Craig told the panel she promised her son to make stopping the epidemic a priority in Congress. She says she’d push for a fee on the active ingredient in pain pills, so the funds collected could be used to pay for substance abuse treatment.
“It’s clear from talking with the medical community, with law enforcement, that we need to expand access to treatment and recovery,” she said.
Lewis breaks out
Lewis, 61, has served as host of a public-affairs program on public television and his own syndicated radio show and wrote a book on states’ rights: “Power Divided is Power Checked.” He and his wife, Leigh, have two daughters and live in Woodbury, just outside the Second District’s border. (Members of Congress are not required to live in the districts they represent.)

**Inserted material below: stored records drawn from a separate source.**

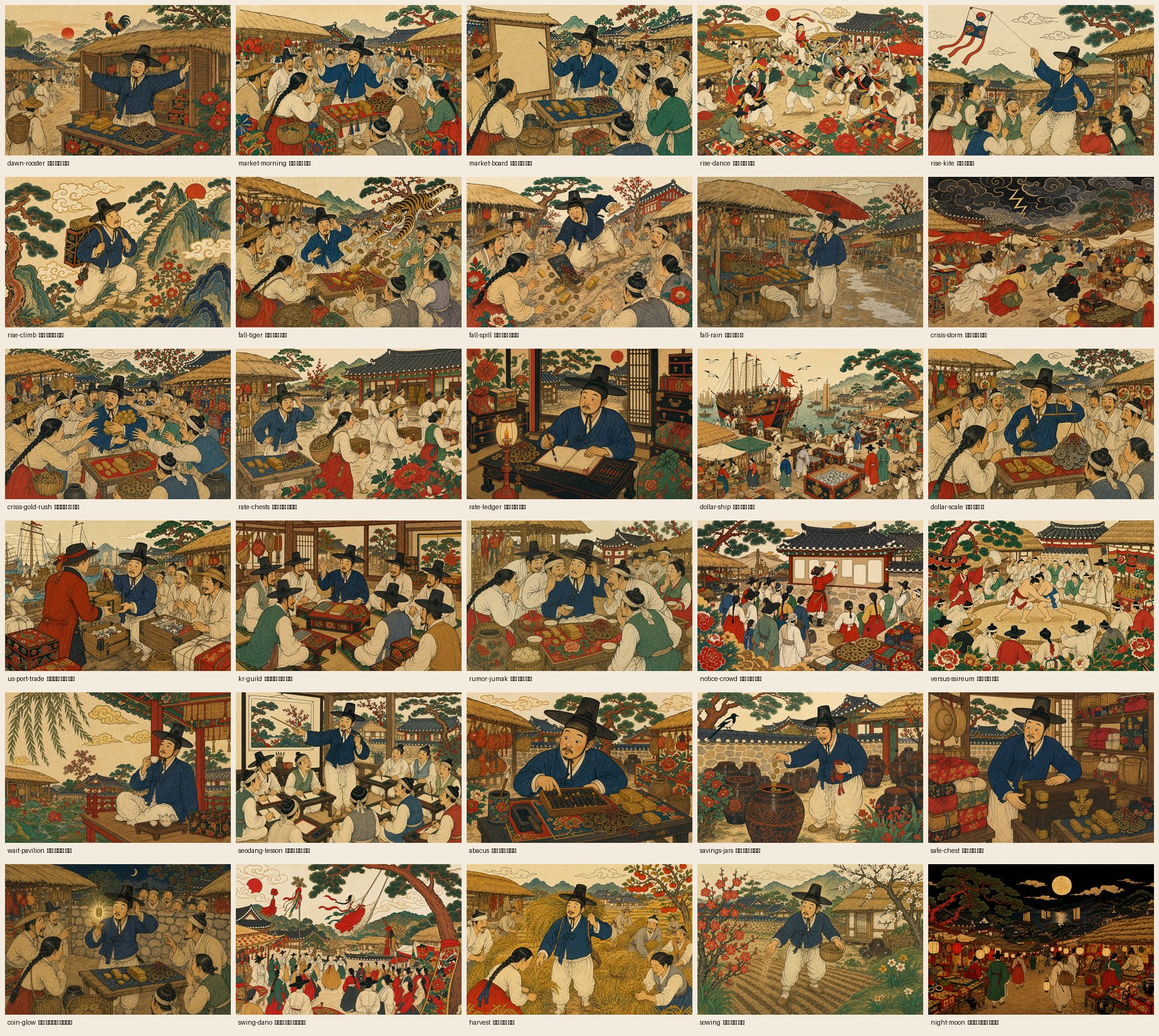
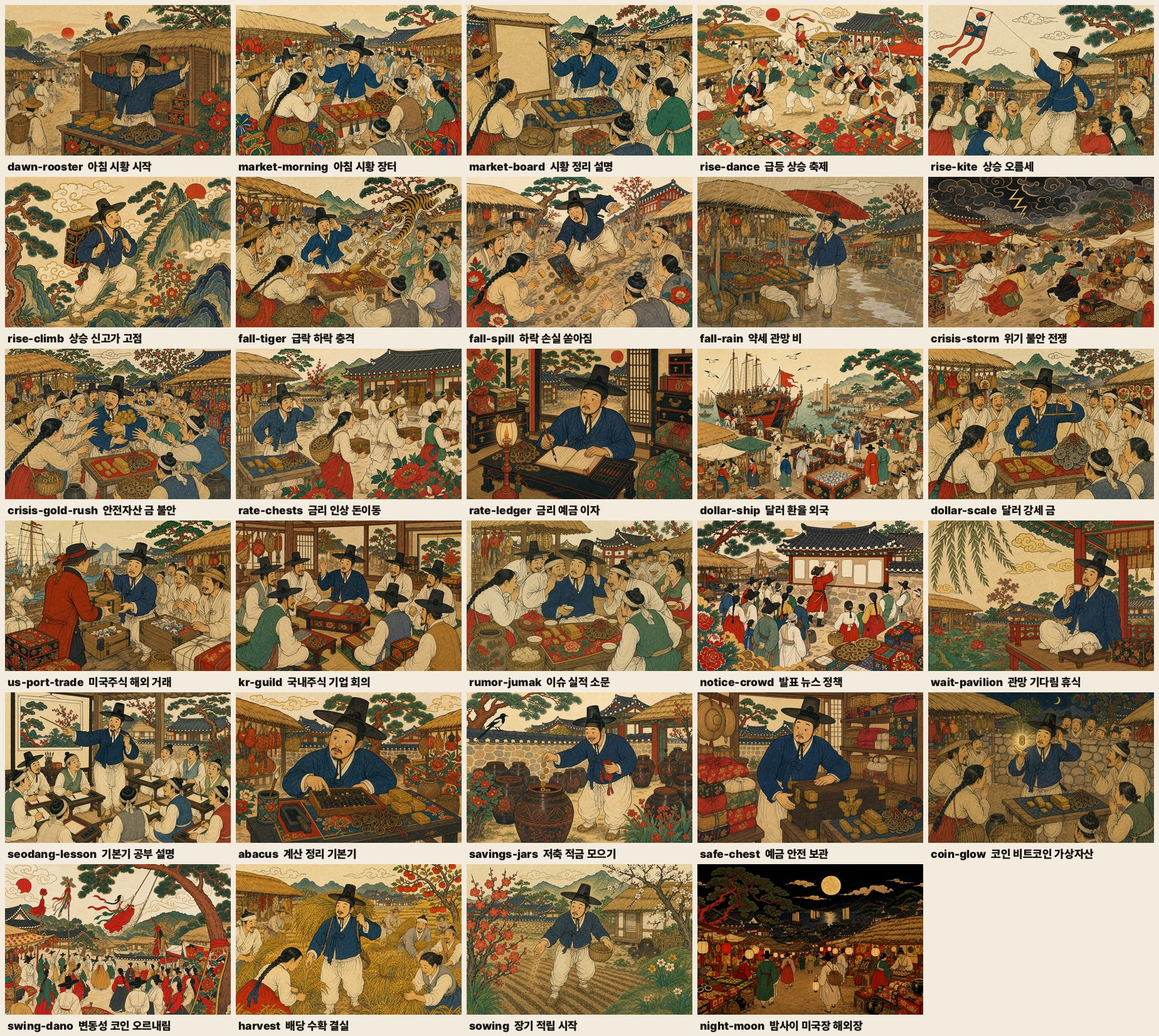
그림 창고: 씨름 그림이 일본 스모처럼 나와 다시 그림(한국 씨름 묘사 명시), 한눈에 보기 글꼴 (#211)
Claude-Session: https://claude.ai/code/session_01HNJTaMMcXgMjQhv2iW7WGc

diff --git a/content/art_library.py b/content/art_library.py
@@ -17,7 +17,7 @@ from pathlib import Path
 
 import requests
 import yaml
-from PIL import Image, ImageDraw
+from PIL import Image, ImageDraw, ImageFont
 
 from market.common import ROOT
 from .post_art import STYLE
@@ -74,10 +74,11 @@ def sheet() -> None:
     rows = (len(have) + cols - 1) // cols
     c = Image.new("RGB", (cols * (w + 8) + 8, rows * (h + 34) + 8), (243, 235, 221))
     d = ImageDraw.Draw(c)
+    f = ImageFont.truetype(str(ROOT / "assets" / "fonts" / "Pretendard-Black.otf"), 18)
     for i, s in enumerate(have):
         x, y = 8 + (i % cols) * (w + 8), 8 + (i // cols) * (h + 34)
         c.paste(Image.open(LIB / f"{s['id']}.jpg").resize((w, h), Image.LANCZOS), (x, y))
-        d.text((x + 4, y + h + 6), f"{s['id']}  {' '.join(s['tags'][:3])}", fill=(22, 20, 18))
+        d.text((x + 4, y + h + 6), f"{s['id']}  {' '.join(s['tags'][:3])}", fill=(22, 20, 18), font=f)
     c.save(LIB / "0-한눈에.jpg", quality=85)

On his own tour across the district, Lewis frequently points to his family’s small-business beginnings and the government action he says helped solidify his conservative views. Lewis was involved in running a motor-supply company founded by his grandfather in Waterloo, Iowa, when the facility ended up in the path of a planned highway project — and eventually shut down after the government exercised eminent domain.
At the Eagan staffing-software firm Avionte, Lewis told company leaders that he believes businesses are suffering from overregulation, citing new requirements for overtime pay of salaried workers and the provisions of the Affordable Care Act, which he called a “debacle.”

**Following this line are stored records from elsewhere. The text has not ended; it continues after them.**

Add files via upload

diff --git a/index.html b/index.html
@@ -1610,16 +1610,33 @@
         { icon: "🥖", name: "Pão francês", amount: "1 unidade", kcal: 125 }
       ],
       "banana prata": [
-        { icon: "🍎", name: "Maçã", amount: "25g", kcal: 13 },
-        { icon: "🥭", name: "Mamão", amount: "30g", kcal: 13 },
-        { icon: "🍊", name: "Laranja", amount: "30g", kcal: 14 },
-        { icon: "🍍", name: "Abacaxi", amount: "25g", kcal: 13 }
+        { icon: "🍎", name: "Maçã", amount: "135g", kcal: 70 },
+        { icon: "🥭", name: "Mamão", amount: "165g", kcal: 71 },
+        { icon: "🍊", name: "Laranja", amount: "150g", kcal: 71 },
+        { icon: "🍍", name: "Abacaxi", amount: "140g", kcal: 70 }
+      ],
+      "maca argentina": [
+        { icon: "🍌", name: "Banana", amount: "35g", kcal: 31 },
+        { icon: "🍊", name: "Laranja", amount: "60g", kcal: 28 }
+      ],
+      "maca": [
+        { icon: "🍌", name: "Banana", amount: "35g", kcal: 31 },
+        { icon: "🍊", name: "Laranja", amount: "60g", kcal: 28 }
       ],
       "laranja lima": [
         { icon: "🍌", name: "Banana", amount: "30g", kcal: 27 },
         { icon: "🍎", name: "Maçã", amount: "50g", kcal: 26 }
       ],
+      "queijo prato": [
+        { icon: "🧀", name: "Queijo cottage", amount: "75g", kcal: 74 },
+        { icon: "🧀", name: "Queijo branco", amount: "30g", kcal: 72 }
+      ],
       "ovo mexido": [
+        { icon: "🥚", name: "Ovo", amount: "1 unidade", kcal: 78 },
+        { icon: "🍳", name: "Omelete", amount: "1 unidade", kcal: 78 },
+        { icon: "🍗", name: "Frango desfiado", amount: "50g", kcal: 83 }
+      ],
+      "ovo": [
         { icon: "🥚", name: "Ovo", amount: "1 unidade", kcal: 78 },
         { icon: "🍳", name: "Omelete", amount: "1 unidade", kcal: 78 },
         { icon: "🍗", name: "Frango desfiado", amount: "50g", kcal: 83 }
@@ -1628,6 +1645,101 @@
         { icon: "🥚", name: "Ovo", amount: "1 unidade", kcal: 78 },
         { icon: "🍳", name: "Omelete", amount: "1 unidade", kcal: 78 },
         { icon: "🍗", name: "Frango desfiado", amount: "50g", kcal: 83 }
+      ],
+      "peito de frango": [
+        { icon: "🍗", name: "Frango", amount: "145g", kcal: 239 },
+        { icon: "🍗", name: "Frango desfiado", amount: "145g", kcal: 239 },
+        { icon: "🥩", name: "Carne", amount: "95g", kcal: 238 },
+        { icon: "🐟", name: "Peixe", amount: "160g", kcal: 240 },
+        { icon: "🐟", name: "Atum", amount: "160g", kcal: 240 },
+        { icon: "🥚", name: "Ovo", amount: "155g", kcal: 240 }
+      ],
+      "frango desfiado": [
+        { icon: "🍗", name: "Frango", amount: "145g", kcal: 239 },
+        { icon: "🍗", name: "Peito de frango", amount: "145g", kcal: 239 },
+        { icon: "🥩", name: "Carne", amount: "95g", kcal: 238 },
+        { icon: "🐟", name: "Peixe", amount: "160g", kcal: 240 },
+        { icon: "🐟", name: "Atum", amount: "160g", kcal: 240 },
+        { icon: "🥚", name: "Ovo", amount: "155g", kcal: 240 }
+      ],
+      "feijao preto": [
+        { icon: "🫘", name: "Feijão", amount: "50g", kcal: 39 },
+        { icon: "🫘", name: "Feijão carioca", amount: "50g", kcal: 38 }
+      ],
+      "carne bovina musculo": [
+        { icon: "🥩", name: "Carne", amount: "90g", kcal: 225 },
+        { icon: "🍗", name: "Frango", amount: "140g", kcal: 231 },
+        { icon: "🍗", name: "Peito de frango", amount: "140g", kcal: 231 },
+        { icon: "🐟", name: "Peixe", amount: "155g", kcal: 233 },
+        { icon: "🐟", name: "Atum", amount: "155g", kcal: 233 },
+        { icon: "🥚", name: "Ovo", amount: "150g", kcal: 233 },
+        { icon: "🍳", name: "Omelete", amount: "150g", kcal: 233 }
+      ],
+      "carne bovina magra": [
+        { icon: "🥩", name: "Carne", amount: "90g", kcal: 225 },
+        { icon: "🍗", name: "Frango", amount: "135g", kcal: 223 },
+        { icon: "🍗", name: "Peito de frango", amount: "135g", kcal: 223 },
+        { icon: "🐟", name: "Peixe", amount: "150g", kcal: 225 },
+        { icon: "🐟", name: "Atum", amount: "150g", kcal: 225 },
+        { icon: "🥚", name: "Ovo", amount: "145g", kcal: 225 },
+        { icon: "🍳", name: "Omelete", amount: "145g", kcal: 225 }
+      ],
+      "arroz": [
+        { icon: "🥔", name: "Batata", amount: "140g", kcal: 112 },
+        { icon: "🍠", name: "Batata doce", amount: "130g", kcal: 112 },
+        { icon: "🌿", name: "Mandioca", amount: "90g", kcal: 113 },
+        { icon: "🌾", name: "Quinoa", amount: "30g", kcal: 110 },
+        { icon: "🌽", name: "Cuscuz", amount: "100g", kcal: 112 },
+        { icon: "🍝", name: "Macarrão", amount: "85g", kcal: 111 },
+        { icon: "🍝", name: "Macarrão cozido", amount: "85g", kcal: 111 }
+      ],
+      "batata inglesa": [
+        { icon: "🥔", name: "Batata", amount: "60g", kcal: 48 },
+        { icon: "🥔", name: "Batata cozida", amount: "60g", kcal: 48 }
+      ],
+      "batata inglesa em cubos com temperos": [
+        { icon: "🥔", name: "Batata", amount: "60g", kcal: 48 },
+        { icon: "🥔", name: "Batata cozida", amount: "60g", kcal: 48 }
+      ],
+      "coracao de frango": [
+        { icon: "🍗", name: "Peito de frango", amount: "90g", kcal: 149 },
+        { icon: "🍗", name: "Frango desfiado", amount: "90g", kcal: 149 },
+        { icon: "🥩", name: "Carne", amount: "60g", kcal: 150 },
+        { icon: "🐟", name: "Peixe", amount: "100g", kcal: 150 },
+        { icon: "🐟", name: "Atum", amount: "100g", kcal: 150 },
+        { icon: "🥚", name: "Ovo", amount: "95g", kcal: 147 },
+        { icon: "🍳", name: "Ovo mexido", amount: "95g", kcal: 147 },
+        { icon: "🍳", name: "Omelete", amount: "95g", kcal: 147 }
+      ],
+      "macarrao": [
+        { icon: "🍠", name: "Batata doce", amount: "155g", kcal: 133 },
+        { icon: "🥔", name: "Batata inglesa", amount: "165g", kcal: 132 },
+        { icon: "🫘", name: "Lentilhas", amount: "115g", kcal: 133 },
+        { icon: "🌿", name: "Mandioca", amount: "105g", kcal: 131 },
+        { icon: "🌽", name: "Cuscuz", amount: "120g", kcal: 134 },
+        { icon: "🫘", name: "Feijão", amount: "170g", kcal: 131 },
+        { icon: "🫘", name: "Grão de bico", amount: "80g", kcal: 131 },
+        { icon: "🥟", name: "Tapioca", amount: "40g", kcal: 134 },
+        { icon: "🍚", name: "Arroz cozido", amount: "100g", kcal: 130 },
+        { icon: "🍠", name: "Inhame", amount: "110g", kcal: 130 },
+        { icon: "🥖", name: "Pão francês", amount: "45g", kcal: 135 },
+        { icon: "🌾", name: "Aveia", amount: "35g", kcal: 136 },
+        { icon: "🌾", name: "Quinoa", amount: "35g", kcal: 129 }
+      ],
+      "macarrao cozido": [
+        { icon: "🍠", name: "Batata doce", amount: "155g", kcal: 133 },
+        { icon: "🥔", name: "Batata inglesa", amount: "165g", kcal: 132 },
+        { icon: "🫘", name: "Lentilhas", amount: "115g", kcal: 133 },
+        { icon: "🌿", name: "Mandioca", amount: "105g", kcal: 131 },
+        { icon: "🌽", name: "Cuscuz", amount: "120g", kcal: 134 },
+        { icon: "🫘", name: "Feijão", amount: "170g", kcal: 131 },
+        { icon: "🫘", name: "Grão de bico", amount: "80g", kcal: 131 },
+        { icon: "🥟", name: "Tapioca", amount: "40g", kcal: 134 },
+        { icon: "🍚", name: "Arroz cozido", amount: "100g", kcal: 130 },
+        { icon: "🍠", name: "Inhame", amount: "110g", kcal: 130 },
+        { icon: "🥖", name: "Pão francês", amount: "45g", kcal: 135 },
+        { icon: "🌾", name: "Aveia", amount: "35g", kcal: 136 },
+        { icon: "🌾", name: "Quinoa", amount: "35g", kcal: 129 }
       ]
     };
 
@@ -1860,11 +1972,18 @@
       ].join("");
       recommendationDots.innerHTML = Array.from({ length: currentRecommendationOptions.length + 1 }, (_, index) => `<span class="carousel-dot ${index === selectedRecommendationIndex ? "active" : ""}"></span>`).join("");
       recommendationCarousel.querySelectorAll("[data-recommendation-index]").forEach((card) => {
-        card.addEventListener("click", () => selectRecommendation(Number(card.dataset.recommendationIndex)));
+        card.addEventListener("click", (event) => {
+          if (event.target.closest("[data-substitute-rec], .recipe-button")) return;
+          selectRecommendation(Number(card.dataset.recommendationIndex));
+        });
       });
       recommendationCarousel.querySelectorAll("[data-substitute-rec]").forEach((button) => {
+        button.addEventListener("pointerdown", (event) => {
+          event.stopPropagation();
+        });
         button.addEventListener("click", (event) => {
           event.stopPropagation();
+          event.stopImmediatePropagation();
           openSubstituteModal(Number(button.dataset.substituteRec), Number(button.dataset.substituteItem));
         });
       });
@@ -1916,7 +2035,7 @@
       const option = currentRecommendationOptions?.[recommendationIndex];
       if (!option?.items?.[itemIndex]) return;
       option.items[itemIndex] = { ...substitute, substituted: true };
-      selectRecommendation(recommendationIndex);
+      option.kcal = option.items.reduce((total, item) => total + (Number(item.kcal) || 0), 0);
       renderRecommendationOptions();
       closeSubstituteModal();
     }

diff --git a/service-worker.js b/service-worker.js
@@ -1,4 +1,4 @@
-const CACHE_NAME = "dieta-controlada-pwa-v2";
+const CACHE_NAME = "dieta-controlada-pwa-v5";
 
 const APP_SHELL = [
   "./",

“You can’t mandate your way to more benefits,” he said. “You’ve got to have a higher level of productivity, and everybody benefits … that’s the only way to do it, with profits.”
Lewis said he wants the federal government to cut spending, flatten and simplify the tax code, and to reduce environmental regulation. He calls the Clean Water Act “an assault on property rights.” He said he also wants the U.S. to take a harder line on immigration, including blocking Syrian refugees from entering the country. Lewis said the country needs to tighten its borders, though he said he’s not sure if that means building a wall along the Mexico border, as Republican presidential candidate Donald Trump has suggested.
Finding his voice on the trail
On the campaign trail, Lewis has toned down some of the brash talk-radio commentary that won him fans. But Craig’s campaign, along with outside Democratic backers, have made a point to link Lewis’ on-air style to the bombastic pronouncements of his party’s presidential candidate.
Television ads funded by the Democratic Congressional Campaign Committee match up Trump’s comments with remarks Lewis has made, particularly about women. In a 2012 on-air discussion about federal funding for birth control, Lewis said many women were basing their voting decisions on “somebody else buying their diaphragm,” adding that a “vast majority” of young, single women “care about abortion and gay marriage. They care about ‘The View.’ They are nonthinking.”
Democratic groups have also targeted Lewis’ comments on minorities, slavery and victims of natural disasters, creating a website devoted to those quotes. Lewis has brushed off the criticism, saying that his words have been taken out of context. The negative ads, he said, are a sign of desperation.
Lewis, meanwhile, has made an issue out of legal challenges filed against St. Jude over its products and operations, arguing that Craig was culpable because of her high-profile role in the company.
The claims, Craig said, are a “desperate attack.”